**Task prompt:** Could you filter the material and copy every line where the word "Contatti" occurs?

**Data for review:**
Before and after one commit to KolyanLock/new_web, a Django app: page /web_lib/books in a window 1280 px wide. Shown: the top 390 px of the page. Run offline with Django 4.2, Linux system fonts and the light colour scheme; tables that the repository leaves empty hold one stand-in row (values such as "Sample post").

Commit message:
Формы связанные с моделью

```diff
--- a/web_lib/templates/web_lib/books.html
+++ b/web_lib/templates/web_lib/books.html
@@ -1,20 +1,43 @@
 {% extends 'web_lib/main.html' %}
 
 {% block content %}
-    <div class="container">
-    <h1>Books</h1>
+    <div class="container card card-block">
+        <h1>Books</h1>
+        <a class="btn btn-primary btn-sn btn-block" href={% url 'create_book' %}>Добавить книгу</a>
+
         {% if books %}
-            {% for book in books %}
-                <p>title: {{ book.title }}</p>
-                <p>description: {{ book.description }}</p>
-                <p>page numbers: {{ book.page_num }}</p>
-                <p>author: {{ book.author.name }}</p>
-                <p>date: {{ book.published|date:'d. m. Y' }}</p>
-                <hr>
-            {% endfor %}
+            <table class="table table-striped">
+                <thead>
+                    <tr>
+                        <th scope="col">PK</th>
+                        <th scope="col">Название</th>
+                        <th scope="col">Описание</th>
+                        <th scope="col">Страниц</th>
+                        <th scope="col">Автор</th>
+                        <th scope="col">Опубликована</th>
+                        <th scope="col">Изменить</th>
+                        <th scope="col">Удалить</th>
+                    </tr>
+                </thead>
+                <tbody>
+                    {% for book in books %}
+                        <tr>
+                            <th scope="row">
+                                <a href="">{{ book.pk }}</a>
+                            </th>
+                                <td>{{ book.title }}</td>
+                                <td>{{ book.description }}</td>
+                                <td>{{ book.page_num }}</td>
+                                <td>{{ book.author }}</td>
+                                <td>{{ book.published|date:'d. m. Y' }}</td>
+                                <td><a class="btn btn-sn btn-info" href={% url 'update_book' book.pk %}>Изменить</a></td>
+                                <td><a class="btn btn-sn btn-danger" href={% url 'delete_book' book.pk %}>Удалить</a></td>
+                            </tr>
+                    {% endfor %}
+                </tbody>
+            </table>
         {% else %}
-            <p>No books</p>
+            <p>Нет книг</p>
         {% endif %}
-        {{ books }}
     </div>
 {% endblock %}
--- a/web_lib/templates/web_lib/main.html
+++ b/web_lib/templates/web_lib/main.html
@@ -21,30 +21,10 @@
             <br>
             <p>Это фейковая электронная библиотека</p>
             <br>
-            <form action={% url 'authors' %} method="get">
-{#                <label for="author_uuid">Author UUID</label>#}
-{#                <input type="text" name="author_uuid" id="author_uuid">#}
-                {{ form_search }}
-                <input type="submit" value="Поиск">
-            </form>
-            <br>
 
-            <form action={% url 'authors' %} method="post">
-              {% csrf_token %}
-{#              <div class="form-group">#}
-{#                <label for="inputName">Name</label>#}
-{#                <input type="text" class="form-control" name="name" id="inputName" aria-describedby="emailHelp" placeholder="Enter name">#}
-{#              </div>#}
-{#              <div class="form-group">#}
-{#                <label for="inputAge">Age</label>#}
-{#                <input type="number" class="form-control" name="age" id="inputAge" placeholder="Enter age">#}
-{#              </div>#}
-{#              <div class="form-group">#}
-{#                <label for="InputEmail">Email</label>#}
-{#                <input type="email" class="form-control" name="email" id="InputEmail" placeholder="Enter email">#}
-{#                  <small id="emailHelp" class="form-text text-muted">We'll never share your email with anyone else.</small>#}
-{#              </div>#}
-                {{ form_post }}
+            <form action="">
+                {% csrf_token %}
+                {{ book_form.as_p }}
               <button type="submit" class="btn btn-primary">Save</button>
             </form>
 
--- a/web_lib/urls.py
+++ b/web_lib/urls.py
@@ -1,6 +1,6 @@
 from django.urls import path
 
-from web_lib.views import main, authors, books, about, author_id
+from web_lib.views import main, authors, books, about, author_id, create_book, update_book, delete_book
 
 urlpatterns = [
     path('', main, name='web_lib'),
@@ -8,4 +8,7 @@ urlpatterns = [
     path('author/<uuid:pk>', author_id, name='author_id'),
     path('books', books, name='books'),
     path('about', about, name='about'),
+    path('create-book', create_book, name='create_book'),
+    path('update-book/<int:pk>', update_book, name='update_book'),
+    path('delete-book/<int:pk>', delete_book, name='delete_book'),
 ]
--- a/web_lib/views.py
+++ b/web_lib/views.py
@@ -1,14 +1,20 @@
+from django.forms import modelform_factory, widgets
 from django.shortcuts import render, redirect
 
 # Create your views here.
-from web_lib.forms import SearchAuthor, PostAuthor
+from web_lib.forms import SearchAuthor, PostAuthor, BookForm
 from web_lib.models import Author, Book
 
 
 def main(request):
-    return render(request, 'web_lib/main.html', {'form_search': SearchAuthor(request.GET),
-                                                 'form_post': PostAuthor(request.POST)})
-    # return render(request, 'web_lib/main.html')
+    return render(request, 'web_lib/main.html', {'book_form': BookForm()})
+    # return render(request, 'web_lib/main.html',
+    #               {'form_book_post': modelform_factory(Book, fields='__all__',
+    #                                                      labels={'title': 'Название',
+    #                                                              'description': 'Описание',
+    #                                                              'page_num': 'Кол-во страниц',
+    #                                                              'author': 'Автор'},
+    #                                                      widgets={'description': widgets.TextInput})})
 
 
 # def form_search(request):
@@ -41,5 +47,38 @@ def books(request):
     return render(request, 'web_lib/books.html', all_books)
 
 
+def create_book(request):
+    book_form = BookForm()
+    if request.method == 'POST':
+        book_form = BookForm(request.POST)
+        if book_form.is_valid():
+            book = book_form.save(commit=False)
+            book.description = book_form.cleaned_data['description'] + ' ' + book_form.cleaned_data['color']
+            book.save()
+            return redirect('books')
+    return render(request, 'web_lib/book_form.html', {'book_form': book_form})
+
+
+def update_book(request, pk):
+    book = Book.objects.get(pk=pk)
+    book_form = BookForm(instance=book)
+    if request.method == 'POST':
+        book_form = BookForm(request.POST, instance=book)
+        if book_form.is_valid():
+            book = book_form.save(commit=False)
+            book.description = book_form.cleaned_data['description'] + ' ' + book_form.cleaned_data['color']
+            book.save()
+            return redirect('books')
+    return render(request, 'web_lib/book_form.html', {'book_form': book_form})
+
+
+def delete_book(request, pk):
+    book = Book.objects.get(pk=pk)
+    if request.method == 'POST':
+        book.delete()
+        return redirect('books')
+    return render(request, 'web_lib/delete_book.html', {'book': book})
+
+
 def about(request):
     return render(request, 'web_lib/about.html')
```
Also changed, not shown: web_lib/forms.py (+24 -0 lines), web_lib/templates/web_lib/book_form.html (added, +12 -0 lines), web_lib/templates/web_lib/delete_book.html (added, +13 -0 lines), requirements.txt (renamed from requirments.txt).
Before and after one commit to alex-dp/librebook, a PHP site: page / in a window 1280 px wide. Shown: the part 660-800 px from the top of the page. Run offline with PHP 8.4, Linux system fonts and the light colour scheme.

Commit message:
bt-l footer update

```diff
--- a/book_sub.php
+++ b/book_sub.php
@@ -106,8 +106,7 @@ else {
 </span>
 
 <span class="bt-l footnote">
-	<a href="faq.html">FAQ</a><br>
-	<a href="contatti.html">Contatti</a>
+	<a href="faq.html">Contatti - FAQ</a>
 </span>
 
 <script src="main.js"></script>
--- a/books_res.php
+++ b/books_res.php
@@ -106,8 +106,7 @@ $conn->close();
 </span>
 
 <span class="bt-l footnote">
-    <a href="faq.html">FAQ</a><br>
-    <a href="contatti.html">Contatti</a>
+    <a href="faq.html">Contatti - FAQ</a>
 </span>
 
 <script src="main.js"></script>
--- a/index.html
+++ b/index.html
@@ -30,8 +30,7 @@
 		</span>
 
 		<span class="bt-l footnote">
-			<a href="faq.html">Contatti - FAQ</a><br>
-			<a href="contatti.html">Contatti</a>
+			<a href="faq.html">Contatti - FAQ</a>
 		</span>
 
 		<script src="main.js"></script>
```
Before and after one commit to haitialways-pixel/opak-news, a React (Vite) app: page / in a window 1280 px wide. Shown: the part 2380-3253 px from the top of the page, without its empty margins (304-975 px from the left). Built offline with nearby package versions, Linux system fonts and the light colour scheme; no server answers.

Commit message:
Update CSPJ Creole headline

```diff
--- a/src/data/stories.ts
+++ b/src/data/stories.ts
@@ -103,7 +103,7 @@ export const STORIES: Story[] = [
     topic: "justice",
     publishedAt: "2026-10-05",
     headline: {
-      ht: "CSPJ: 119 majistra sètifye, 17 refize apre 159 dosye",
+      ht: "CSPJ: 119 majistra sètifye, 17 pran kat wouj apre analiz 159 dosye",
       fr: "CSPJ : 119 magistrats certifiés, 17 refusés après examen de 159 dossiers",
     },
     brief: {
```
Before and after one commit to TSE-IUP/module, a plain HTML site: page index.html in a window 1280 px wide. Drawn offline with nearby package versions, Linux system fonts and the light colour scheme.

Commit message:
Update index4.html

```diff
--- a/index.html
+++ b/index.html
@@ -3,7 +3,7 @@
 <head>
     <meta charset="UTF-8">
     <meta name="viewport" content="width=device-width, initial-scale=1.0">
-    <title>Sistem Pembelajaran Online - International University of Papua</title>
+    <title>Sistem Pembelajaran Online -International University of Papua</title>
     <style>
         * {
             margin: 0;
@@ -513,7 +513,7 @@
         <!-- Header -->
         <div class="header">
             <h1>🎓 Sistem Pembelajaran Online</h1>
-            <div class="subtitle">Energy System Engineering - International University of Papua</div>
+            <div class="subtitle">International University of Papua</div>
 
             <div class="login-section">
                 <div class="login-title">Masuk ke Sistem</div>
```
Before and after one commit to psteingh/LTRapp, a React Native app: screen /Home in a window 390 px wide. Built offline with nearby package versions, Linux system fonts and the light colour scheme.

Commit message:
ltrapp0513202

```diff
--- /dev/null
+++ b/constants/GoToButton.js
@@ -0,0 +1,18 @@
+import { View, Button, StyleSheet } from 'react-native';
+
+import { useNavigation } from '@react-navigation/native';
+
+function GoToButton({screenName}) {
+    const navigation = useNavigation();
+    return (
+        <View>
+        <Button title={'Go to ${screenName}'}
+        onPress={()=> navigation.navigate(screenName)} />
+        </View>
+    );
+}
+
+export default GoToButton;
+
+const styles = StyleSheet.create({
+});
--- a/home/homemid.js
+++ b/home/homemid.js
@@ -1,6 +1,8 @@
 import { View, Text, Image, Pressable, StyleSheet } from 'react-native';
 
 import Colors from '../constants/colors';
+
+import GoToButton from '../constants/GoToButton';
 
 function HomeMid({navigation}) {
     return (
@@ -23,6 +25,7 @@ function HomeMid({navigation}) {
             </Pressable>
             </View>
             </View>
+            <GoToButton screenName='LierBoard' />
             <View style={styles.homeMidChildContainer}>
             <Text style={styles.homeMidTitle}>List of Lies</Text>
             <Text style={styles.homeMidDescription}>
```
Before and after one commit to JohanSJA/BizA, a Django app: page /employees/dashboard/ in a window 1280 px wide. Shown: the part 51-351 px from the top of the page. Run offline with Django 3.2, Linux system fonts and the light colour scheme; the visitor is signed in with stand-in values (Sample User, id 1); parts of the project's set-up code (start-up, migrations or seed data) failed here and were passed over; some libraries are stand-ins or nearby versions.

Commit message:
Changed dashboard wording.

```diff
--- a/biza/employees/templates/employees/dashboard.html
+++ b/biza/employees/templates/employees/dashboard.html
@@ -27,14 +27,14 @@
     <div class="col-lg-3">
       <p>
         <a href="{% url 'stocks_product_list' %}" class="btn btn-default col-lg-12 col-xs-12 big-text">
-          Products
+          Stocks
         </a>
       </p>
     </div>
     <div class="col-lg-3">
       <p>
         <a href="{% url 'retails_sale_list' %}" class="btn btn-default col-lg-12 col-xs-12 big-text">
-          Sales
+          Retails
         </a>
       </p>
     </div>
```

**Expected output:**
-	<a href="contatti.html">Contatti</a>
+	<a href="faq.html">Contatti - FAQ</a>
-    <a href="contatti.html">Contatti</a>
+    <a href="faq.html">Contatti - FAQ</a>
-			<a href="faq.html">Contatti - FAQ</a><br>
-			<a href="contatti.html">Contatti</a>
+			<a href="faq.html">Contatti - FAQ</a>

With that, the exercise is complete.